◆ Exercise aim
Sort through the data and copy the lines holding the word "false".

#### Exercise material

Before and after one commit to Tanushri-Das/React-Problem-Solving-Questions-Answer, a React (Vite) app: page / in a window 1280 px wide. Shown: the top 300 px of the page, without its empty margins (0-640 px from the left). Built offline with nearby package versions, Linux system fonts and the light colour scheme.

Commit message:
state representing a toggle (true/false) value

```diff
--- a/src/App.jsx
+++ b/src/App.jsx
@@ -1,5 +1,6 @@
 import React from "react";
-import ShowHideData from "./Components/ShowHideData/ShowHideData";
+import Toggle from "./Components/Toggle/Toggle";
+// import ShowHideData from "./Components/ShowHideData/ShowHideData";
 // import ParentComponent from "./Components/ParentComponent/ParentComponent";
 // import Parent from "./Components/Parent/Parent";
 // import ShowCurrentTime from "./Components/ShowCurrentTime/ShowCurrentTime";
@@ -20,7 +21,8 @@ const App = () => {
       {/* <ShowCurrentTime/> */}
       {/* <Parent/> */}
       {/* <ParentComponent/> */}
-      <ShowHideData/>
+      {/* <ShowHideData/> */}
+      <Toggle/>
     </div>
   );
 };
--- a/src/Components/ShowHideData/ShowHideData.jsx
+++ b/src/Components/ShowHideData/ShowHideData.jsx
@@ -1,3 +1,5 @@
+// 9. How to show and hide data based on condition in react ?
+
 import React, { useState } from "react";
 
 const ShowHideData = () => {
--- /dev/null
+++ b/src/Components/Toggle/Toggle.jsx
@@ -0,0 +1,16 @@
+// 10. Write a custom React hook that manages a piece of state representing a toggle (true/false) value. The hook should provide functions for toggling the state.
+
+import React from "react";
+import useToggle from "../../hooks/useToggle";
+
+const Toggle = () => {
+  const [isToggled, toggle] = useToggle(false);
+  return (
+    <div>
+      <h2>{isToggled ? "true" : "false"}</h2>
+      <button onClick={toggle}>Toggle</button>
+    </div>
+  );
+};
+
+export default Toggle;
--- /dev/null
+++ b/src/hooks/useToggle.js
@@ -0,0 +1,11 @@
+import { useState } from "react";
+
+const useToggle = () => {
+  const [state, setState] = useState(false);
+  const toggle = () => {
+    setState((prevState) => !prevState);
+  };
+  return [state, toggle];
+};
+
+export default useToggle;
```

########
#### Exercise material

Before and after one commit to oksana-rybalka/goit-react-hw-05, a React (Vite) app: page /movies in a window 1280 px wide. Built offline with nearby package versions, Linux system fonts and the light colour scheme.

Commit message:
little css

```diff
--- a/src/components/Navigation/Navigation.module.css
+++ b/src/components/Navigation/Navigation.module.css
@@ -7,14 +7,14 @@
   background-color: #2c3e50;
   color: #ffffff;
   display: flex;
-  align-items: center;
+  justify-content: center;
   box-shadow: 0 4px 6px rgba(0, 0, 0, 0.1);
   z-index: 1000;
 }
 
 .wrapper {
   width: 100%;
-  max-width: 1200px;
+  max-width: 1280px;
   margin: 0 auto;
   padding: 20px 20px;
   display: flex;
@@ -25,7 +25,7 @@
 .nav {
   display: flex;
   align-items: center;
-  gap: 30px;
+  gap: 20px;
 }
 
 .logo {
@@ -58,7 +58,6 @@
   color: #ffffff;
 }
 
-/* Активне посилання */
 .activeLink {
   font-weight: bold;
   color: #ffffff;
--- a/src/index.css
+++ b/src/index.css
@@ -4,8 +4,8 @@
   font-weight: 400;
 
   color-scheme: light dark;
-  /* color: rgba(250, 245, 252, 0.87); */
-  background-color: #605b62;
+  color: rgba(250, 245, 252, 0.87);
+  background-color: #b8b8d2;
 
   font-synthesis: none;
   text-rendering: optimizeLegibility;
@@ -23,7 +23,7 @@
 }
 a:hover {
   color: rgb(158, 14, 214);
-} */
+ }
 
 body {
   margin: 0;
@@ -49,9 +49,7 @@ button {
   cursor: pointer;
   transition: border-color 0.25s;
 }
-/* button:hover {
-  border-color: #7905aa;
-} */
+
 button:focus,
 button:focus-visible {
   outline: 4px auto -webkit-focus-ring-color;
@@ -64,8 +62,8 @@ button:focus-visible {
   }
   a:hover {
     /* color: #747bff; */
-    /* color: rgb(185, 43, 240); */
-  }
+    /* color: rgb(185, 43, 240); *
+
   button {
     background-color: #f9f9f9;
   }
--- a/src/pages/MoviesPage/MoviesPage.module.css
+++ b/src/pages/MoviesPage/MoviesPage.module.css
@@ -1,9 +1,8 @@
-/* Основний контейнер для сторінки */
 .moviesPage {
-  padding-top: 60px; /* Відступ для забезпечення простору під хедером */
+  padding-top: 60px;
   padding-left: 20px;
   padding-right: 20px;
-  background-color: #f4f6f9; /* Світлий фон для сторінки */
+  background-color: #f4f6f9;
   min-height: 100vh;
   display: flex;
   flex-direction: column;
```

########

◆ Task result
state representing a toggle (true/false) value
+// 10. Write a custom React hook that manages a piece of state representing a toggle (true/false) value. The hook should provide functions for toggling the state.
+  const [isToggled, toggle] = useToggle(false);
+      <h2>{isToggled ? "true" : "false"}</h2>
+  const [state, setState] = useState(false);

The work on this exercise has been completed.